I happen to adore lots of editors, but the fact is, they work for the publisher. The agent works for you. Editors move around, quit, get laid-off, have babies, and get promoted in the blink of an eye--your agent is a constant in what can be a topsy-turvy business.
What sorts of manuscripts appeal to you?
I gravitate toward character-driven stories with a strong voice. A typical answer, right? I love books with ensemble casts, too, like those set in theaters or restaurants or big, busy families.
My taste is eclectic--I like old-fashioned stories, family stories, comedies, mysteries, adventures, hybrids--and some books that don't have a category at all.
Could you give us some examples of books for study as "your kind of thing" and a few reasons why?
The books that I have sold aren't going to be out for a long time, so I will have to use examples from the world. These are some of my fave books--and you'll see that there are a few running themes:
Ballet Shoes (orphans, backstage, stardom, early 20th c. England);
A Little Princess by Frances Hodgson Burnett (orphans, boarding school, rags-to-riches, Victoriana);
Jane-Emily by Patricia Clapp (HarperCollins)(orphans, haunted houses, creepy Gothic);
A Drowned Maiden's Hair: A Melodrama by Laura Amy Schlitz (Candlewick)(orphans, creepy-Gothic, spiritualists, con-artists, Victoriana);
Saffy's Angel and sequels by Hilary McKay (big family, artists, funny);
Empress of the World and The Rules for Hearts (Viking), companion books by Sara Ryan (YA, smart girls, GLBTQ romance, theatre, camp)(author interview);
Dramarama by E. Lockhart (Hyperion)(YA, drama, camp, GLBTQ romance)(author interview);
The Disreputable History of Frankie Landau-Banks by E. Lockhart (Hyperion)(YA, smart girls, feminist);
Beige by Cecil Castellucci (Candlewick)(YA, music, punk, Los Angeles)(author interview);
Stormbreaker-Alex Rider by Anthony Horwitz (Walker)(addictive series, fast-paced adventure, spies);
Alanna and other Tammy [Tamora] Pierce series (addictive series, fast paced adventure, strong girls, feminist);
Lizard Music by Daniel Pinkwater (funny, bizarre and unfettered by convention).
Are you accepting unsolicited submissions? What is the best way for a prospective client to get in touch with you?
JennL at andreabrownlit dot com
Do you have any particular submissions preferences?
Most definitely.
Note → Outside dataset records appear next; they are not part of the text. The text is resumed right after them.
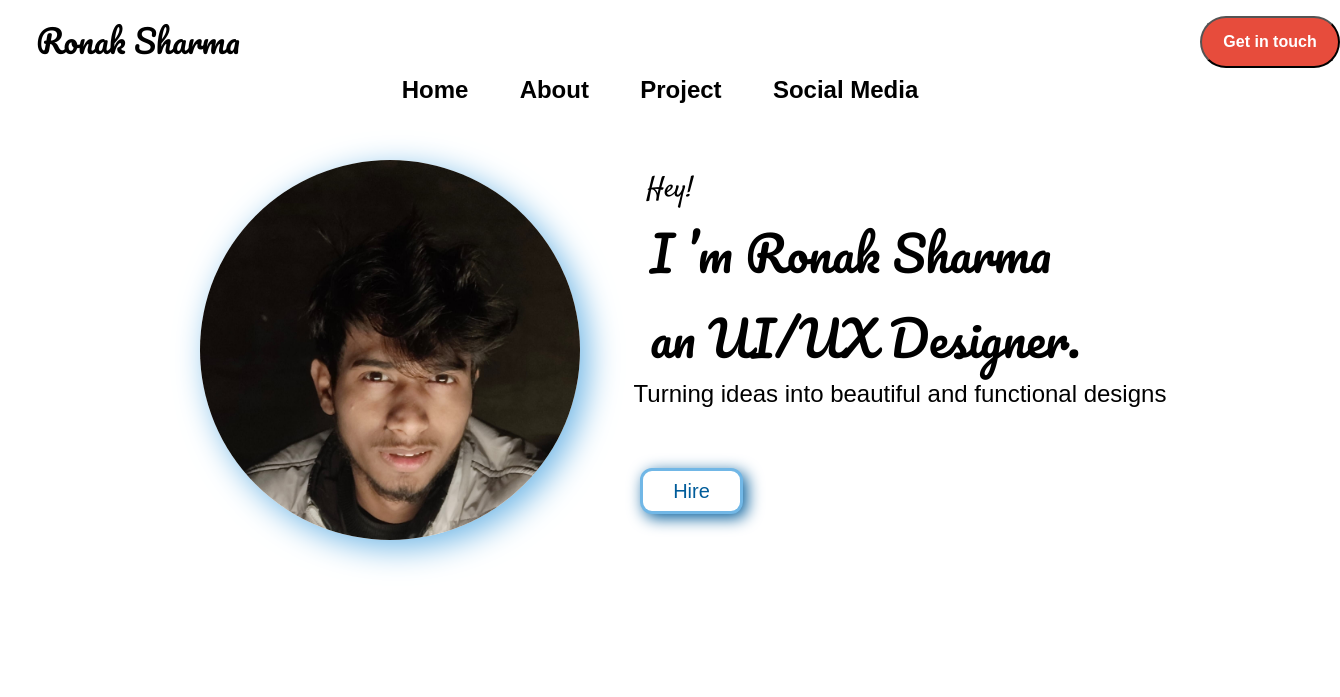
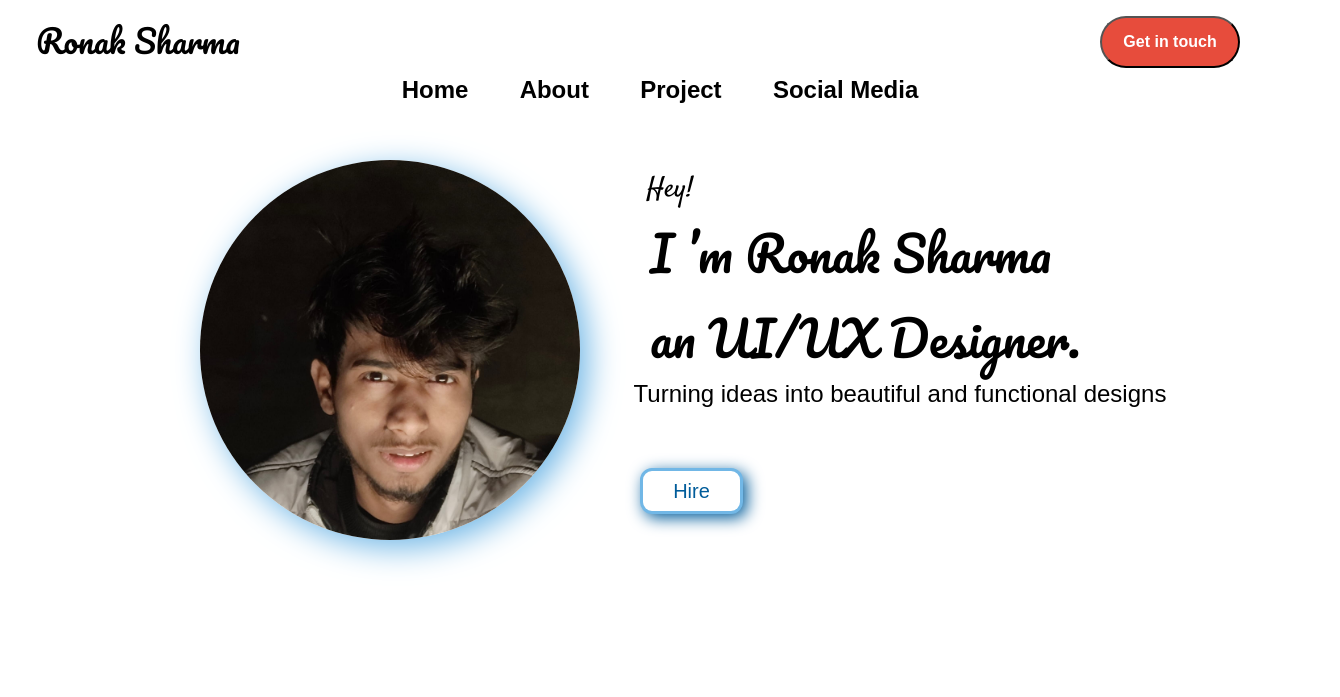
Before and after one commit to ronakUIX/Ronak.Sha, a plain HTML site: page index.html in a window 1280 px wide. Shown: the top 697 px of the page, 1340 px wide, since content can reach past the window. Drawn offline with Linux system fonts and the light colour scheme.

Commit message:
Update style.css

```diff
--- a/style.css
+++ b/style.css
@@ -2012,7 +2012,7 @@ footer{
         border-radius: 28px;
         margin-top: 16px;
         position: absolute;
-        margin-left: 560px;
+        margin-left: 460px;
     }
     /* section 1 */
     .start{
```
Our submissions guidelines can be found on our website:
--include first 10 pages in the body of the email;
--be professional and concise;
--please read ABLA agent bios and preferences carefully, as a "no" from one of our agents is a "no" from all.
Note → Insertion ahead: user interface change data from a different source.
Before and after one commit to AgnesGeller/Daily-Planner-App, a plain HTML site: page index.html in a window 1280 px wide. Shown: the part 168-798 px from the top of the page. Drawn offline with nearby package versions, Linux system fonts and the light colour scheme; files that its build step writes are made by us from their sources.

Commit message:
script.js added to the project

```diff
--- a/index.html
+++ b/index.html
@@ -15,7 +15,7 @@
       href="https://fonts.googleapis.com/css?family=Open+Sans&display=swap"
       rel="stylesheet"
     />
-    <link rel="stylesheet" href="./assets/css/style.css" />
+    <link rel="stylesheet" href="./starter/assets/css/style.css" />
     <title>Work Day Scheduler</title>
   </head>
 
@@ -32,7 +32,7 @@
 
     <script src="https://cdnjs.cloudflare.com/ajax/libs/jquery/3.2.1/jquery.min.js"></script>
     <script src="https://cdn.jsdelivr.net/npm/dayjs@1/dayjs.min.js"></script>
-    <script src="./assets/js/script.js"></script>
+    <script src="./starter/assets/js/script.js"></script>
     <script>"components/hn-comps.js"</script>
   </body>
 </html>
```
How much contact do you intend with your clients? Emails, phone calls, retreats, listservs? What kind of relationship are you looking to build and why?
I am much more an email person than a phone person, though I do call when there is good news to share. I am an open book when it comes to the submission process and anything else.
My clients know they can be in touch with me any time they like--I am a very communicative person, so I think they are satisfied that I am really here, and really paying attention.
As a reader, which books have you enjoyed lately and why?
I love Libba Bray's books! I finally finished the latest, The Sweet Far Thing (Delacorte, 2008)(author interview). It was a long one, but totally worth it -- I think Libba is some kind of mad genius.
I also adored Tennyson by Leslie M. M. Blume (Random House, 2008)(excerpt)-- atmospheric and wonderful.
I am now reading the positively addictive summer read Model by Cheryl Diamond from Simon Pulse.
And one of my clients, Daniel Pinkwater, has a significant amount of backlist that I am slowly but happily working my way through -- 100 books!
Anything else you want to add?
This gets said a lot, but I don't think it can be said enough. Most problems I see in slush would be solved if the author was a better reader. If you want to be a good writer, read a lot. Read a lot of children's books, read a lot of adult books, read a lot of classics, read weird things on subjects you don't normally touch. Now read some more. No no, that isn't enough, read more.
Now write a book.